In the latest of a lengthening list of food and drink regulations, the European Commission in Brussels has laid down descriptive guidelines for the huge variety of mineral waters available.
Throughout the 10 member states of the European Community (EC), water carrying the appellation ''mineral'' will have to include a detailed list of the substances it contains. And the purchaser must be told how the bubbles got into the bottle.
If the bubbles were in the water as it came out of the well, the bottle will say ''naturally carbonated natural mineral water.'' If carbon dioxide was added later by an industrial process, the label will say ''carbonated natural mineral water.''
The thinking behind the water policy has already been applied to a wide variety of foods, not always to the unmitigated delight of the European consuming public.
One EC regulation that has won almost universal approval requires restaurants to post a bill of fare outside the establishment, stating the exact price of the dishes that may be purchased inside, including value-added tax (15 percent).
This requirement has made it possible for diners to work out in advance what a meal will cost, rather than receive a nasty shock after dessert.
Other rules have not been so popular, notably in Britain. A few years ago the bureaucrats of Brussels attempted to compile a list of ''allowable'' varieties of apples.

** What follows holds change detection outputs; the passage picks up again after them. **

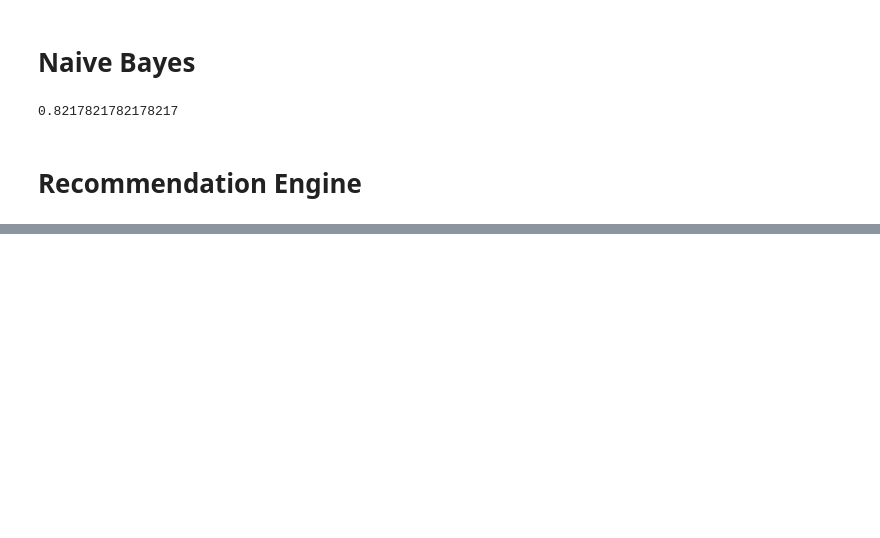
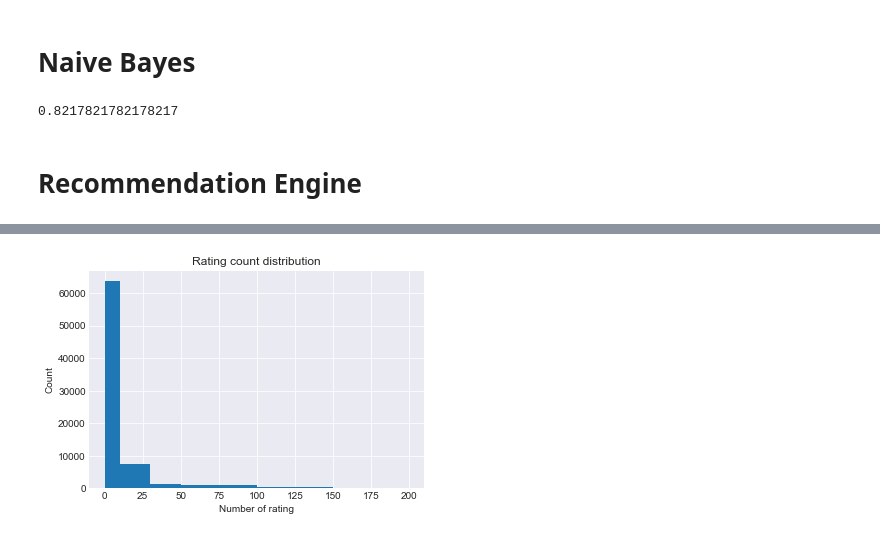
Before and after one commit to javadzabihi/Amazon_Reviews, a Jupyter notebook: Amazon_Reviews.ipynb, the cells around one changed output, grey strips where cells are left out. Cells and saved outputs as stored; diff of their text form; code cells hidden in the pictures; blank space fills up the shorter version.

```diff
--- a/Amazon_Reviews.ipynb
+++ b/Amazon_Reviews.ipynb
@@ -550,0 +441,8 @@ CaseInsensitiveDefaultDict(list,
+# %%
+product_ratings['number_of_ratings'].hist(bins=[0, 10, 30, 50, 100, 150, 200])
+plt.title('Rating count distribution')
+plt.xlabel('Number of rating')
+plt.ylabel('Count')
+plt.show()
+# %% [output]
+[figure, added]
```
Also changed, not shown: parts of 121 cells of this notebook.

The list omitted some of the most famous ancient English varieties, and apple farmers here were up in arms. They accused the perfidious French of inspiring Brussels to drown Bramleys and Cox Orange Pippins in a flood of Gallic Golden Delicious.
Later, the bureaucrats turned their attention to the green pea, declaring that to pass as Grade 1, a pod had to contain five peas. English growers exploded, arguing that some of their best crops contained pods with six or even seven peas.
Similar sentiments were expressed in Wales when the European Commission offered a judgment on cauliflowers. No cauliflower should be sold, it asserted, unless it had at least two leaves attached.
By no means are all of Europe's regulations seen as niggling. Brussels laid down grading guidelines for hens' eggs, insisting that the size of eggs for sale had to be inscribed on the container.
Nor have the Eurocrats limited their regulations to food. All clothing sold in EC countries must give details of the fabric or fabric mix. Laundry and ironing instructions appear on the label.
But it is in food that some of the most sensitive British nerves have been touched.
Ice cream manufacturers were aghast when Brussels told them their product must indeed contain cream. A lot of the so-called ice cream sold in Britain is made from vegetable oil.
But it is vegetable growers who win the prize for British ingenuity in the face of Eurocratic zeal.
When Brussels took certain varieties of vegetables off the list of approved seeds, home growers retaliated by establishing seed libraries.
Some ancient types of parsnips, pumpkins, and the rest may no longer be sold by seed shops. But they can be borrowed from a seed library.
If you want a rare but proscribed variety of runner bean, you can write to a library in Essex. It will lend you the seeds. The following season the borrower sends back seeds from his own crop.
Like the vegetables, this English dodge is thriving.